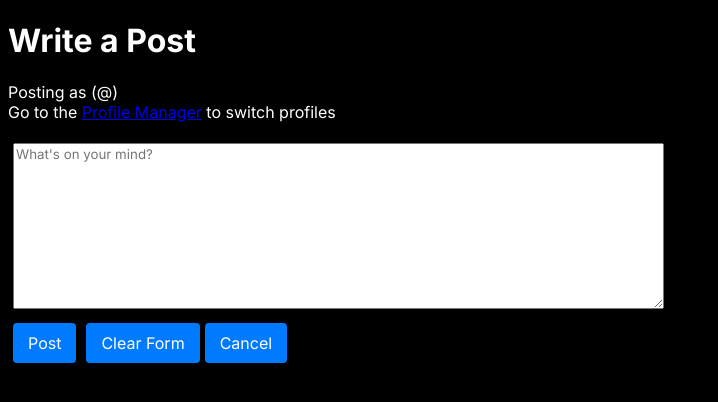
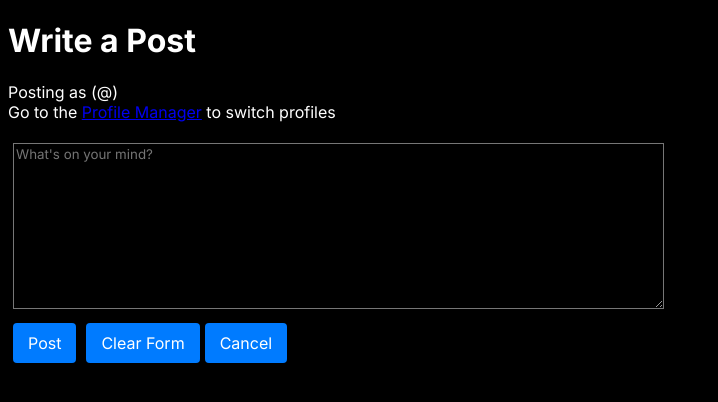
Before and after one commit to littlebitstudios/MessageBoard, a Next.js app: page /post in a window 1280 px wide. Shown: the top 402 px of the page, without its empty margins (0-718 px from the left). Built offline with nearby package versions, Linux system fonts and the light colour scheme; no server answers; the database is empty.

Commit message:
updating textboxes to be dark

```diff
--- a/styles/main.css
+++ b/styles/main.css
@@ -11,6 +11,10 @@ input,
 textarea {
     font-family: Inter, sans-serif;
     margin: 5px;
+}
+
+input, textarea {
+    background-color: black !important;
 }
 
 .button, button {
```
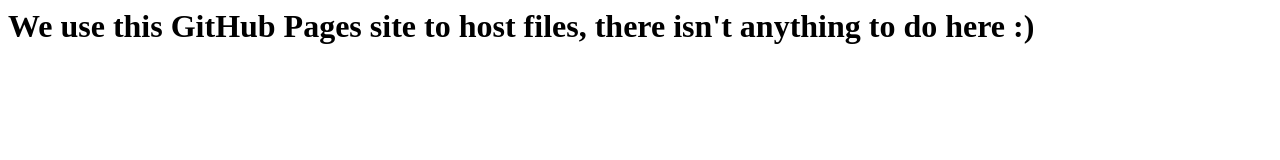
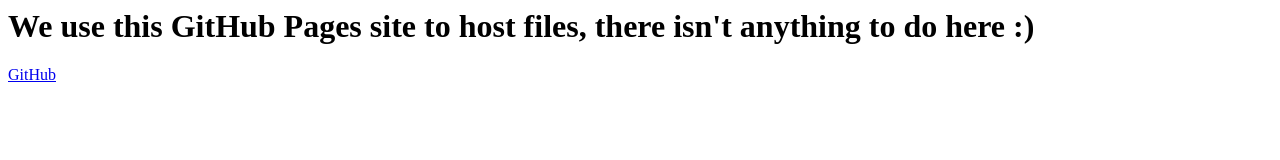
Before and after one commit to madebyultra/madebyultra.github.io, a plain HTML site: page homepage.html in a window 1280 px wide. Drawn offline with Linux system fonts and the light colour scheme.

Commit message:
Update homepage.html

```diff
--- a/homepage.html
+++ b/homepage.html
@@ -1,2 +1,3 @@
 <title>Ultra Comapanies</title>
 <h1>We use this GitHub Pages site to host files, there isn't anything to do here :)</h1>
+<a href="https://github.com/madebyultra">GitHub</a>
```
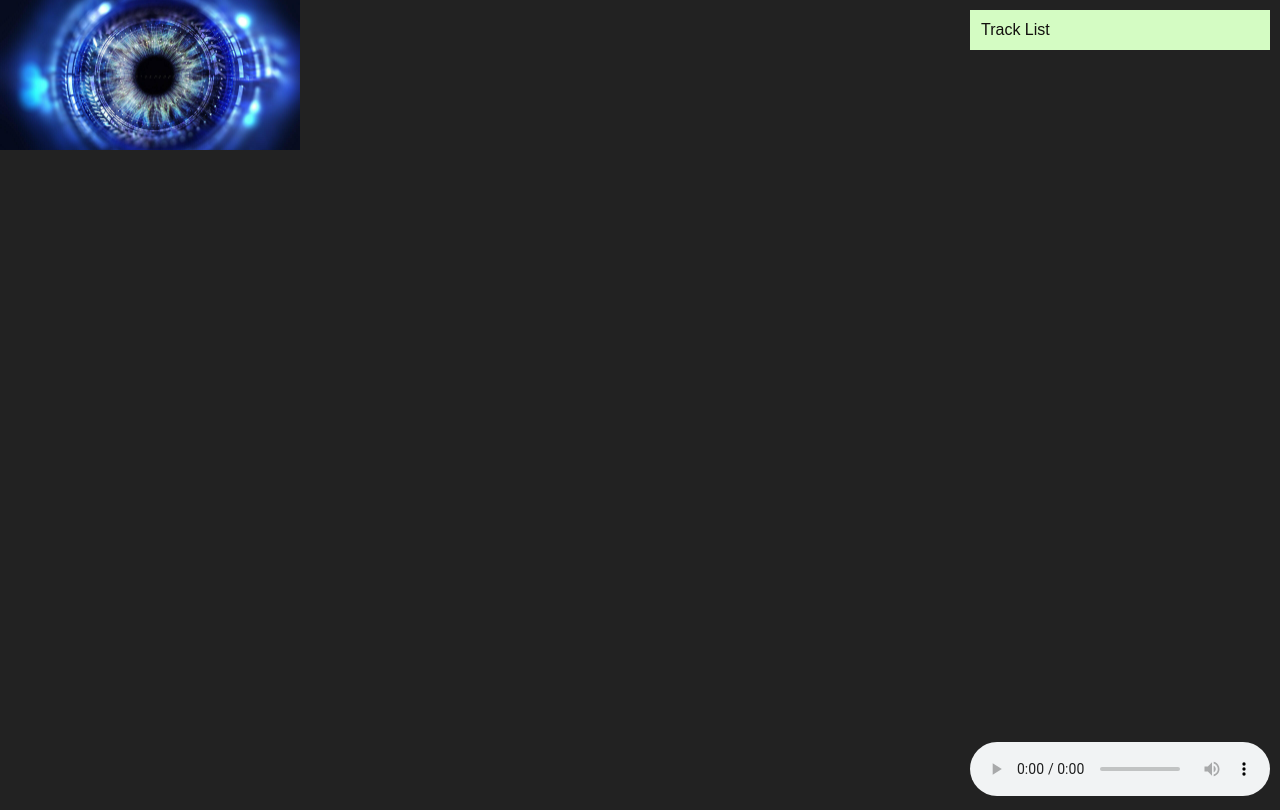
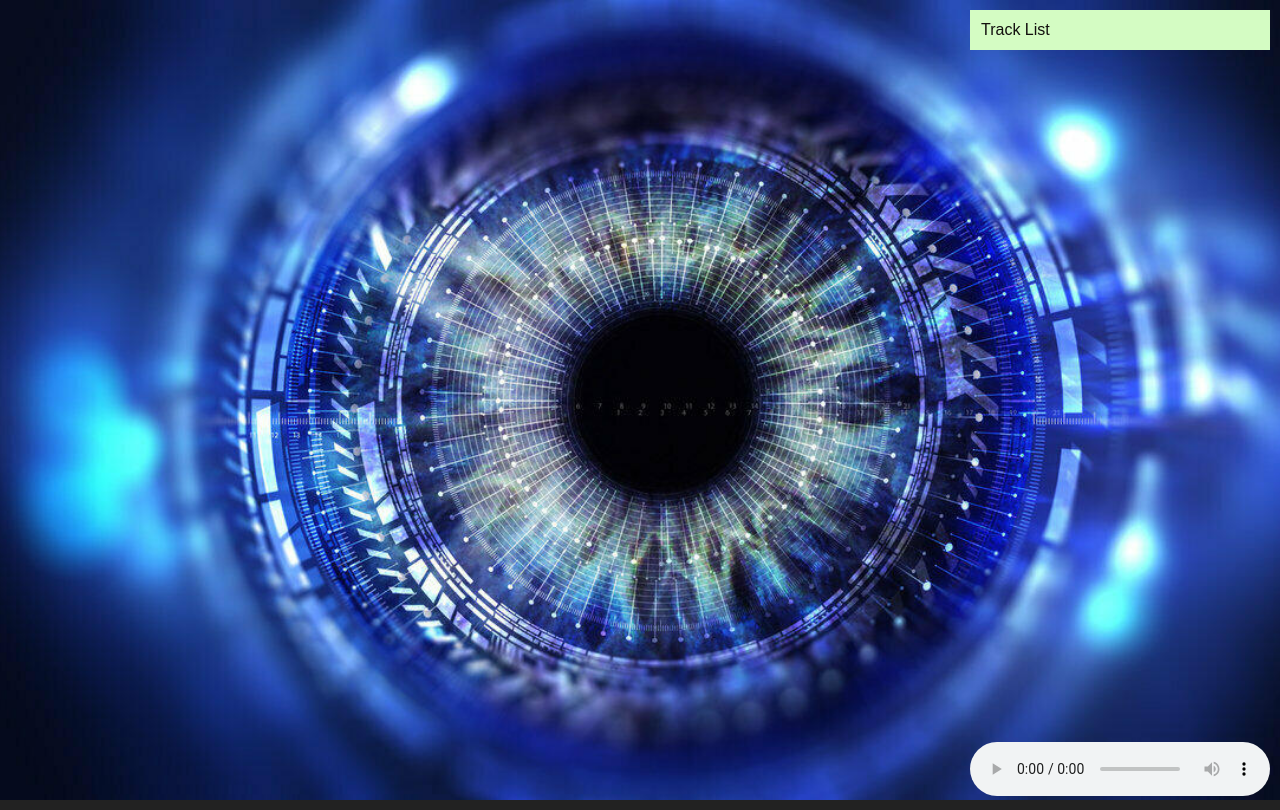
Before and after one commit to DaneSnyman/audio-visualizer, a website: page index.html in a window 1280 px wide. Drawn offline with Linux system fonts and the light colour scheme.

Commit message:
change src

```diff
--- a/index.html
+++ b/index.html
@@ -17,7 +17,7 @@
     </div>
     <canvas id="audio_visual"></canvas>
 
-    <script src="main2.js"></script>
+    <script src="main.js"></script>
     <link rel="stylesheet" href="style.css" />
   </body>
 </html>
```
━━━
• Exercise description
Find the word "html" in the entries and show each line where it is found.

• Answer box
Before and after one commit to madebyultra/madebyultra.github.io, a plain HTML site: page homepage.html in a window 1280 px wide. Drawn offline with Linux system fonts and the light colour scheme.
Update homepage.html
--- a/homepage.html
+++ b/homepage.html
Before and after one commit to DaneSnyman/audio-visualizer, a website: page index.html in a window 1280 px wide. Drawn offline with Linux system fonts and the light colour scheme.
--- a/index.html
+++ b/index.html
 </html>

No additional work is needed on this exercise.